A CRM, or customer relationship management system, can help providers better track their target audience and clients’ behaviour, enabling them to target communications that resonate and engage with them. Relevance’s senior CRM and marketing automation consultant, David Breviglieri, explores why brands need an effective and strategic customer relationship management system to enable them to precisely understand their clients’ needs.
Marketing automation and CRM
While many brands view CRM systems as relatively modern, they have, in fact, been in existence since companies started catering to the needs of the world’s most discerning customers.
When I was a child some 37.9 years ago, I was often bored with the task of accompanying my mother shopping. We lived close to Milan, and when in the city, my mother would often visit high fashion boutiques.
I have mixed memories of those experiences, but I was always struck by the personnel’s attention towards my mother: they would call her by name, remember details about her purchases, and reconfirm details she had shared in previous visits.
I was intrigued by those interactions. As the assistants knew me well, they let me roam around the shop. During one visit, I remember reading a little handwritten notebook where the shop assistant would detail my mum’s preferences, annotations and purchases, among the information of many other clients.
Little did I know that that was their strategic customer relationship management system, a collection of client interactions, preferences, visits and purchases managed with a little notebook and a lot of chatting.
For some brands, little has changed, as their clientele is so exclusive that the agent, broker or salesperson still has a notebook. And because their company visibility and clientele have greatly expanded, they sometimes forget, need to deal with unqualified prospects, or worse, leave the company taking their notebook with them.
Other providers have experimented with different customer relationship management strategies garnering mixed results, from adopting one of the social platforms as a “universal identifier” constrained by such supplier, to creating a costly custom made “user-password” solution that adapts to their identity strategies but can not handle non-authenticated users.
Despite the implemented solution, providers need to know precisely and reliably who they are engaging with to deliver experiences that truly resonate with their clients that are used to superb attention.
Segmentation and targeting are paramount to avoid blanket communications to audiences for whom the content just isn’t relevant. Generic messages and newsletters that don’t achieve any engagement offer very little usable data to help brands understand recipients’ preferences and needs.
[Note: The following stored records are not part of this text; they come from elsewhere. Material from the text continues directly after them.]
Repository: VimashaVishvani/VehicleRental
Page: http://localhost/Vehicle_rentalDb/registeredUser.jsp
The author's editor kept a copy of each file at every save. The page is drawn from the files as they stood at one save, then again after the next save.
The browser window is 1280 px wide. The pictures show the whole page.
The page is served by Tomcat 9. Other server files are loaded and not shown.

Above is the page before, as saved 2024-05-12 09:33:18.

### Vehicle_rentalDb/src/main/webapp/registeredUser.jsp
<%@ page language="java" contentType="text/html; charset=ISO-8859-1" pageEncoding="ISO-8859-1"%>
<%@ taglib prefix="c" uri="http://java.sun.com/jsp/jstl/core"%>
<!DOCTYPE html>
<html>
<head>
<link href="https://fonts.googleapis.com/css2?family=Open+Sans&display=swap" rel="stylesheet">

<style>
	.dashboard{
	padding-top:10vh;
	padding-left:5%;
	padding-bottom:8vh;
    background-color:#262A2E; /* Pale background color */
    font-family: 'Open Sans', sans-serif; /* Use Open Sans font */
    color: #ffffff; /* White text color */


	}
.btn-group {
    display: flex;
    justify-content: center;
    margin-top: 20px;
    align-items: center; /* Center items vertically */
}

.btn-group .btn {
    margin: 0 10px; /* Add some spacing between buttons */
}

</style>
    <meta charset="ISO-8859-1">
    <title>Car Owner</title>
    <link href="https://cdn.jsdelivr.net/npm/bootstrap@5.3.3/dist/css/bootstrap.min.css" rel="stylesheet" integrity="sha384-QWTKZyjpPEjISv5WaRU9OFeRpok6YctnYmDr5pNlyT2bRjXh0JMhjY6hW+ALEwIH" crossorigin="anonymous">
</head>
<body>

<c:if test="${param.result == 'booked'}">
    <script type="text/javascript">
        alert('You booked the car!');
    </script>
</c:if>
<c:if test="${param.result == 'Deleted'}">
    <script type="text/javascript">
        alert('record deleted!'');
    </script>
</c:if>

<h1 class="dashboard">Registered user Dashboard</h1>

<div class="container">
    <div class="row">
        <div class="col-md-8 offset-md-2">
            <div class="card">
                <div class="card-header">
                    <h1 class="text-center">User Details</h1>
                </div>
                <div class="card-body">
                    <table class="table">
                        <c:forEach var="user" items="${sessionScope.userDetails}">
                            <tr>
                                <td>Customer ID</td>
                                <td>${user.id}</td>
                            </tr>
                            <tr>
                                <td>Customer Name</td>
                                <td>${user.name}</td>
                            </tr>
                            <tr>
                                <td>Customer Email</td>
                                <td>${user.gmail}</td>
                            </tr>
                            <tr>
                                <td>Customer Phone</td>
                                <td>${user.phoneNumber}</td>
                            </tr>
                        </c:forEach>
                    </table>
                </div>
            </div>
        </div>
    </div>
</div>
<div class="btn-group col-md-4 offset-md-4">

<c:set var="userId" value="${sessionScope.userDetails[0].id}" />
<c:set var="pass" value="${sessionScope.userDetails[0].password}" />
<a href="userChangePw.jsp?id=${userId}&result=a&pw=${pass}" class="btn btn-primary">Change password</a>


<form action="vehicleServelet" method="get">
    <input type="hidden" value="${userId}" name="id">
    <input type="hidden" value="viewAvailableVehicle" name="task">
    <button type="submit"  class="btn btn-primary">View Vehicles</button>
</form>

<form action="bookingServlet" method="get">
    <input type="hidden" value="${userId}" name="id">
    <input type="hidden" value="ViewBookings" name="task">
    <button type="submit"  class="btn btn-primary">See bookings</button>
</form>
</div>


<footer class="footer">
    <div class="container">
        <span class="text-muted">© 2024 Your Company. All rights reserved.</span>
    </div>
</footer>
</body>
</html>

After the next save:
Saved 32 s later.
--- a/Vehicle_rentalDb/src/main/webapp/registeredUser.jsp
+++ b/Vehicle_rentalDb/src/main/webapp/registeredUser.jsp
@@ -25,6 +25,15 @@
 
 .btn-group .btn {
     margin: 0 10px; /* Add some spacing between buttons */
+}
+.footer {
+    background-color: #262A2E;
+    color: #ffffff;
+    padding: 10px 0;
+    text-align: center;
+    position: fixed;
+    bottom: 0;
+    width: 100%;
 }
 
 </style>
Furthermore, missing, incomplete, or expired customer data often siloed in disparate systems can negatively impact the company’s performance, leading to inaccurate sales forecasts, approximate budgeting, and a potential loss of clients’ confidence.
So, how can brands build strategic customer relationship management systems?
For many brands, a CRM solution is still tied to the IT department, something that is often seen as a foreign tool left to the meanders of tech management.
In reality, to deliver a high level of personalisation, providers need to implement a CRM system that prioritises data quality. Additionally, data management needs to become the full-time responsibility of anyone interacting with the client.
For a successfully implemented customer relationship management strategy, two types of customer data are needed: Context (anything from visits, purchases and browsing histories to physical locations), and identity. It is clear that cookies are a weak approximation for an actual human being, so only a system that unites multiple sources of identifier and interactions can form a complete holistic view of the consumer, creating true personalisation.
Your leads can and will tell a lot just by their behaviour and engagement with your various channels: True insights come from the knowledge of your leads engaging with your content, clicking on your emails, browsing your website, and fulfilling the journey that has been carefully prepared for them.
This will provide an insightful prediction of how likely a lead is to convert and allows the advantage of that little notebook the shop assistant would use to discern the behaviour of their clients.
With mobile devices being at the centre of the customer experience, clients are now super informed and connected to a persistent form of digital identity. Those companies that can identify the right balance between digital and human, will thrive. Some tips include:
• Be genuine: Don’t try to fool people into thinking an automation is a real human
• Test, learn, and test again: Start with something small, non-damaging, and then keep expanding
• Don’t be afraid: embrace a synergic solution that will provide automation and can truly provide a qualified lead.
And of course, that notebook system was truly working only when the shop assistant would recognise a specific client, like your system will have to.
To discuss how a proper CRM and Marketing Automation strategy may positively impact your business, contact our team of CRM experts today.